[Start of section]
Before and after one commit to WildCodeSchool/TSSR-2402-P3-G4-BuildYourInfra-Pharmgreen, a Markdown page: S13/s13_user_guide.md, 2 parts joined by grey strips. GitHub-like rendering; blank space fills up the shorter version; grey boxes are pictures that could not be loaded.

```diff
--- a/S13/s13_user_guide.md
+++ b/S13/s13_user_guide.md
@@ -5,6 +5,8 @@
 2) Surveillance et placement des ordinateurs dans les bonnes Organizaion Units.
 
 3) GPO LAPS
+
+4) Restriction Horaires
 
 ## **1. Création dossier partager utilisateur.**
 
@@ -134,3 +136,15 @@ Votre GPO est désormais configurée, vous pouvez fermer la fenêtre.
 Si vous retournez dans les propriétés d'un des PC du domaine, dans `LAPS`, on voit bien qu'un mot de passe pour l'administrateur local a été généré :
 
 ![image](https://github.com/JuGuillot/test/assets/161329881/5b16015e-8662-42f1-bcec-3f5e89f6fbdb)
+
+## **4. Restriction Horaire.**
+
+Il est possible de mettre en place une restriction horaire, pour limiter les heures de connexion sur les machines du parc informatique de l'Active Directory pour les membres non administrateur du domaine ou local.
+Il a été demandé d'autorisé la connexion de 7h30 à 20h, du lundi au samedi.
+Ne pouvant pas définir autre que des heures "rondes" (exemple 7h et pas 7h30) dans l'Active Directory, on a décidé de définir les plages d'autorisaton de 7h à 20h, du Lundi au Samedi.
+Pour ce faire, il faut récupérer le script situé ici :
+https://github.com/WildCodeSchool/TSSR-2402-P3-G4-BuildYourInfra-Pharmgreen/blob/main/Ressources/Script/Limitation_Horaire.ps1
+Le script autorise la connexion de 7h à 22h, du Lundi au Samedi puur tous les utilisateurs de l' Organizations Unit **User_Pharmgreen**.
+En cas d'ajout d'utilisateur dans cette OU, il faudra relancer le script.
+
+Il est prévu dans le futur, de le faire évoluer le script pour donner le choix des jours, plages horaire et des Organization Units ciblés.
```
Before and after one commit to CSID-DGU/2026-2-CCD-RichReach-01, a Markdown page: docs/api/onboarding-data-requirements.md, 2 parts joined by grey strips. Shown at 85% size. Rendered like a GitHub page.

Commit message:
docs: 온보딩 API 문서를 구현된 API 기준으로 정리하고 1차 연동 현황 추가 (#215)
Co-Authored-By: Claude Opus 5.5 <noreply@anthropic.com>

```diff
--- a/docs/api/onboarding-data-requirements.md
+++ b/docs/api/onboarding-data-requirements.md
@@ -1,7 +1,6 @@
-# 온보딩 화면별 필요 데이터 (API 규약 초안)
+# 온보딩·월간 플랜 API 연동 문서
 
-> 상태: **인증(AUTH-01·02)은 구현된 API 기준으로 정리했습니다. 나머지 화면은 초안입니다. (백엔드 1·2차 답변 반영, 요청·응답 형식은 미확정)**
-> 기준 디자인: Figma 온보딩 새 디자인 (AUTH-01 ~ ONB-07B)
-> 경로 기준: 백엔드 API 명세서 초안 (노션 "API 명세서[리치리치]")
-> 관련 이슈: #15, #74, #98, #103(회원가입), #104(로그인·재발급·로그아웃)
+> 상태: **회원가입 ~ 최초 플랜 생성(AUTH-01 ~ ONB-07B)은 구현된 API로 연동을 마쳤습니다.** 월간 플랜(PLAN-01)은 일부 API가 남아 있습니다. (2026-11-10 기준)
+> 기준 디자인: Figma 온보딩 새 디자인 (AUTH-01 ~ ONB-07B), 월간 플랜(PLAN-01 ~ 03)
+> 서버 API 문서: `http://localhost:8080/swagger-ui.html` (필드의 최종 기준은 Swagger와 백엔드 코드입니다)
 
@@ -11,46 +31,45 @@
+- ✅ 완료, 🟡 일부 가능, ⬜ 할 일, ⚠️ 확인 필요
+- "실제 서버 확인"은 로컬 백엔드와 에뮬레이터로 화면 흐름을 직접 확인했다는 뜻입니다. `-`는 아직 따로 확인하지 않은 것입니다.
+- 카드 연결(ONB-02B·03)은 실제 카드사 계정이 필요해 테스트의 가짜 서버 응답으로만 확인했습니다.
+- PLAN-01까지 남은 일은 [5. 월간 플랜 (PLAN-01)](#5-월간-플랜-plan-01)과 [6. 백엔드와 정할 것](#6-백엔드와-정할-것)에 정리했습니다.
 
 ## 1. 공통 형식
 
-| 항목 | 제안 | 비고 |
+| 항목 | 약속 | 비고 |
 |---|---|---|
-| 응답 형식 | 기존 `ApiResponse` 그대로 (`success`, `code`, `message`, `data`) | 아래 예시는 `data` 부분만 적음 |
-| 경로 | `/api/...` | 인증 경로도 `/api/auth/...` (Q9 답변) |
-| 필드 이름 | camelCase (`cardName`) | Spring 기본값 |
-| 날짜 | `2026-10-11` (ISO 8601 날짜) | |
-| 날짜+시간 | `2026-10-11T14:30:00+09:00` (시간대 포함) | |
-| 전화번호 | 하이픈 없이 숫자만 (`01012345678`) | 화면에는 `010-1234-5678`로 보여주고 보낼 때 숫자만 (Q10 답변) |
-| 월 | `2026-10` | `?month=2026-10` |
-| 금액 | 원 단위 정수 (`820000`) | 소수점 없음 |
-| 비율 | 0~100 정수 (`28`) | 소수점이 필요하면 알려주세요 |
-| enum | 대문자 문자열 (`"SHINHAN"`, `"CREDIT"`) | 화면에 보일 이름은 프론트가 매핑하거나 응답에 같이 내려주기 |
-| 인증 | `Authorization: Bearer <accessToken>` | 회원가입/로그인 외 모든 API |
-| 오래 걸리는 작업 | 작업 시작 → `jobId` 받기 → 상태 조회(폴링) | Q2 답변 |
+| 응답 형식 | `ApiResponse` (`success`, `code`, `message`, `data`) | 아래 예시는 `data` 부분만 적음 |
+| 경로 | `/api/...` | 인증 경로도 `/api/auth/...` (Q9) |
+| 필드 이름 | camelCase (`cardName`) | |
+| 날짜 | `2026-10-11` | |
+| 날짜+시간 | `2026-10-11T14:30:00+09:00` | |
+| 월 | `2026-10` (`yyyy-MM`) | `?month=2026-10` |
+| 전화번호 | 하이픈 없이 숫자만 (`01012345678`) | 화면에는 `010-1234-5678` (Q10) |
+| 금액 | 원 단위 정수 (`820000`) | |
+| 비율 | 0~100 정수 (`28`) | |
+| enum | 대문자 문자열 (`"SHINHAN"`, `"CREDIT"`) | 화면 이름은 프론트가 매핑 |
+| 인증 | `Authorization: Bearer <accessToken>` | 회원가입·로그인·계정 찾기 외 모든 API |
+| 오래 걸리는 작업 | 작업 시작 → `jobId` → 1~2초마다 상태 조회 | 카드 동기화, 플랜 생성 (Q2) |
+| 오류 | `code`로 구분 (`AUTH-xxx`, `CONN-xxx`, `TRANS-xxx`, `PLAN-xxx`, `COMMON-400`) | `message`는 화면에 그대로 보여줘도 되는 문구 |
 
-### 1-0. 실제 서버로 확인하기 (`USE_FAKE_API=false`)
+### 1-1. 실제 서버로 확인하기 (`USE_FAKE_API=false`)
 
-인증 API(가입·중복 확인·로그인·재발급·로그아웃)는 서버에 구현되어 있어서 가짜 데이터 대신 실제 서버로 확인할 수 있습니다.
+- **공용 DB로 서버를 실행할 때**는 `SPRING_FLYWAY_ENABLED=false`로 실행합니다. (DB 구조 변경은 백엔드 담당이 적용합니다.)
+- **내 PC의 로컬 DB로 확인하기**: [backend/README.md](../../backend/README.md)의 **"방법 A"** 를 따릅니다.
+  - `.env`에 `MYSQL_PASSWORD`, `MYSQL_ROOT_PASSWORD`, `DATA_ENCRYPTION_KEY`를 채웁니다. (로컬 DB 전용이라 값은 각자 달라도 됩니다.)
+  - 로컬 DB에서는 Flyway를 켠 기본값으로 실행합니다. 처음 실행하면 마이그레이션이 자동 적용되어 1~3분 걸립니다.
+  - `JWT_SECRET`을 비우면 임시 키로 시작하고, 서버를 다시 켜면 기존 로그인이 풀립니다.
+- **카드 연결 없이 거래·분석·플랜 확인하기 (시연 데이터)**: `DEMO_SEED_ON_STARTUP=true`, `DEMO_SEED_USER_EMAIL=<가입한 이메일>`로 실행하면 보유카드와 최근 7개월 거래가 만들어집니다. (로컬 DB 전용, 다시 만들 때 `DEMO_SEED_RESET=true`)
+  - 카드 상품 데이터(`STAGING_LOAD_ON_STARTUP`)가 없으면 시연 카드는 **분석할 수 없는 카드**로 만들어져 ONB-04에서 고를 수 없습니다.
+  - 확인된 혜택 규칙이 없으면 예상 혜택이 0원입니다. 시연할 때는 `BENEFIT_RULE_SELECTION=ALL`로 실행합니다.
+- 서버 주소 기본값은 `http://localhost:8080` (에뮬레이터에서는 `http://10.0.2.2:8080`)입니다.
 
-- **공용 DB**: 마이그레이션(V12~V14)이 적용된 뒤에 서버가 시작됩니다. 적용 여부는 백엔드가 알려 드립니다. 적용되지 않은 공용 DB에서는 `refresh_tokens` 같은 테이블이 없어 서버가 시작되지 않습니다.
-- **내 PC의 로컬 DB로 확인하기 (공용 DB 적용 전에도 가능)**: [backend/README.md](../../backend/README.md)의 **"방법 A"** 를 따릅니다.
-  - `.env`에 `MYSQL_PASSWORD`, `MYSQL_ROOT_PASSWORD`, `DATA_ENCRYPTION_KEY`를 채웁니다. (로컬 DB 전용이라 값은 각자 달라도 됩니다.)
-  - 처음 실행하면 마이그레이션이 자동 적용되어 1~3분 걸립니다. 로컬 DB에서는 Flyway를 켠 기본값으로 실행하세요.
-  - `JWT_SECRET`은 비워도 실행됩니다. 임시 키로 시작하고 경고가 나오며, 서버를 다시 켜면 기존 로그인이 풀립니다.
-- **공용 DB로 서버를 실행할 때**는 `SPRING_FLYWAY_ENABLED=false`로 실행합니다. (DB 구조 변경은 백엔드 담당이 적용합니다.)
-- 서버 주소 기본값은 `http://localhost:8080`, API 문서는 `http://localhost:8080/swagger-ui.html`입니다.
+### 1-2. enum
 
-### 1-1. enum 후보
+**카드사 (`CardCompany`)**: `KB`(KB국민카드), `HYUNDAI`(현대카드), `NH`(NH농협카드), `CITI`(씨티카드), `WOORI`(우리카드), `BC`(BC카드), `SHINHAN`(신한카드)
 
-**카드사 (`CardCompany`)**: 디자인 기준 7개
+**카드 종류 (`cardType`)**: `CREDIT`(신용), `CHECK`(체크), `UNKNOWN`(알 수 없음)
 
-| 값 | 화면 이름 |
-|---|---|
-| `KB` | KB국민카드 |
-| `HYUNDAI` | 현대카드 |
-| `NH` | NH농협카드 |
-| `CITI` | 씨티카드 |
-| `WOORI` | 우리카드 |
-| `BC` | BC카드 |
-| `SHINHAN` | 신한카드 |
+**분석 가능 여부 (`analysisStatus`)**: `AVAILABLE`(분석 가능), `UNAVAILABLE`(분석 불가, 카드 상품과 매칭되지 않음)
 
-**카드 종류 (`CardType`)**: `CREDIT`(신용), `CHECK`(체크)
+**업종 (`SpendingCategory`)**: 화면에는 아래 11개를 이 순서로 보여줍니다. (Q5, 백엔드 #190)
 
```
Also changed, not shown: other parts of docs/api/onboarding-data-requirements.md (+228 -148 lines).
[End of section]
=== What to produce ===
Whenever "화면에는" occurs in a line above, copy that line.

=== Response ===
-| 전화번호 | 하이픈 없이 숫자만 (`01012345678`) | 화면에는 `010-1234-5678`로 보여주고 보낼 때 숫자만 (Q10 답변) |
+| 전화번호 | 하이픈 없이 숫자만 (`01012345678`) | 화면에는 `010-1234-5678` (Q10) |
+**업종 (`SpendingCategory`)**: 화면에는 아래 11개를 이 순서로 보여줍니다. (Q5, 백엔드 #190)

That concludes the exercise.